Republican Terrence Smith has only raised about $20 during the entire campaign, and didn’t raise any money in July.
However, Republican Glen Casada, who is running for reelection to the state house for District 63, has raised far more than any of the candidates in District 61. He raised more than $27,000 in July, and has raised more than $90,000 since June 2017.
Dozens of groups have contributed to Casada’s campaign. Some of the groups that contributed in July include the Concerned Automotive Retailers PAC, the Tennessee Bankers Association PAC and the Tennessee Oil Marketers PAC.
As of July 23 Casada’s campaign had more than $300,000 in the bank.
Raeshawn Sanchez, a Republican who is challenging Casada as a write in candidate, raised about $1,600 as of the end of June. Sanchez’s July campaign finance report wasn’t available.
Democrat Bill Peach is hoping to represent District 63 as well. He had raised $1,400 by June 30, but a report for July wasn’t available.
Republican State Senator Jack Johnson is running against Democrat Kristen Grimm in his bid to continue representing District 23. He only raised $50 in July, and $2,355 between February and June. However, he raised more than $90,000 between June 2017 and early January 2018.
Grimm’s campaign got its first campaign contribution on April 17. Since then, she’s raised more than $10,000, including about $2,000 in July.
Since 2017, Republican House Representative Sam Whitson has raised more than $100,000 during his campaign for the state house seat in District 65. He raised most of that money between July 2017 and January 2018.

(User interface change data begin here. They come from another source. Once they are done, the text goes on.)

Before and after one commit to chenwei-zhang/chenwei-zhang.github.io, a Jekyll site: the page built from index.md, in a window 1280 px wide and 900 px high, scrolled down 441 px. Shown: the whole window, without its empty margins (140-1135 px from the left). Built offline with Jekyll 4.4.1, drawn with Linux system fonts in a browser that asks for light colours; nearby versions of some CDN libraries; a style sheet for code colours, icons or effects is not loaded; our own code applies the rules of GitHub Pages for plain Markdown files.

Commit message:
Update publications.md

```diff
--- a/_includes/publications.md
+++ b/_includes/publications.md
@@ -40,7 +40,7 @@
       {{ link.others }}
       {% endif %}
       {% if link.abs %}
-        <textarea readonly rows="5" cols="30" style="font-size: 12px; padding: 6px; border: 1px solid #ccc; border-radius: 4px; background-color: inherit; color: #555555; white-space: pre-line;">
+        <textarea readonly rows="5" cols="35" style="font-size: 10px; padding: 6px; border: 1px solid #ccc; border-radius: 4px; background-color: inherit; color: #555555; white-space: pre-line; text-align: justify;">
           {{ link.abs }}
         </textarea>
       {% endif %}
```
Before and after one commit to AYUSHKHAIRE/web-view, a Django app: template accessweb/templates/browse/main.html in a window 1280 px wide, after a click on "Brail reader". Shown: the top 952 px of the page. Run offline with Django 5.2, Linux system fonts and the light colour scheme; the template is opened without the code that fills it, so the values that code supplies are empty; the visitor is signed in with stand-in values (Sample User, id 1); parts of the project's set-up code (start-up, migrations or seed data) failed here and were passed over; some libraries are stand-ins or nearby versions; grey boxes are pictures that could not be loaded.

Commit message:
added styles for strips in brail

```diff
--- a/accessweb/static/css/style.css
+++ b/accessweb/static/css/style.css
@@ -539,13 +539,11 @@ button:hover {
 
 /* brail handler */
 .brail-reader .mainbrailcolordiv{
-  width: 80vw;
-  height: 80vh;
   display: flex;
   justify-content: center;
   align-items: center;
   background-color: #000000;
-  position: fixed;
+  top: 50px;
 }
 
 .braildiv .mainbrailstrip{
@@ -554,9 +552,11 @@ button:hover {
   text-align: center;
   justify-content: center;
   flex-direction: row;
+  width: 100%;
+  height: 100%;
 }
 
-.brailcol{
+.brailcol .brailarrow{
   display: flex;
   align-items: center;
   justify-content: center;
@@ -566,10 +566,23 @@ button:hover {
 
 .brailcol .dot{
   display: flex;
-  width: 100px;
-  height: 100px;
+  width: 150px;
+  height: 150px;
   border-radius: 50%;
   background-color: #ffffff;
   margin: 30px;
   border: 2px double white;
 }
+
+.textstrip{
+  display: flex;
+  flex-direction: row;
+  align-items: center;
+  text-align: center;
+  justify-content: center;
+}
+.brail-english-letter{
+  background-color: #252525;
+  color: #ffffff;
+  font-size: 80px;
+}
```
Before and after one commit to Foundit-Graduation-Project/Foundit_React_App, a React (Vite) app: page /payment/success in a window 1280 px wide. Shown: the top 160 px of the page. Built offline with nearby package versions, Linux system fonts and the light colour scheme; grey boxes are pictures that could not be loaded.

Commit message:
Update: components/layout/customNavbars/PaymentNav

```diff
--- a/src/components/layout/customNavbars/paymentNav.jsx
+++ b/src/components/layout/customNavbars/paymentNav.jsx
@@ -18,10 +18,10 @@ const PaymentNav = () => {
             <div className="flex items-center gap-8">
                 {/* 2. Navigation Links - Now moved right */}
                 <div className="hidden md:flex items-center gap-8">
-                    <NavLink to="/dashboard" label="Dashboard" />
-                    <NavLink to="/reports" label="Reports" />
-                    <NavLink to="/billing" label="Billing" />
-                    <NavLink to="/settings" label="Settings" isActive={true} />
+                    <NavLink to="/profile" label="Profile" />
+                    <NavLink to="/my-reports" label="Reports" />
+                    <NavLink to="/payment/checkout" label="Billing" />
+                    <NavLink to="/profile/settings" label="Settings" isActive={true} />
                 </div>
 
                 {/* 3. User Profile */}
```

He’s running against Democrat Toby Shaffer. Campaign finance reports weren’t available for Shaffer.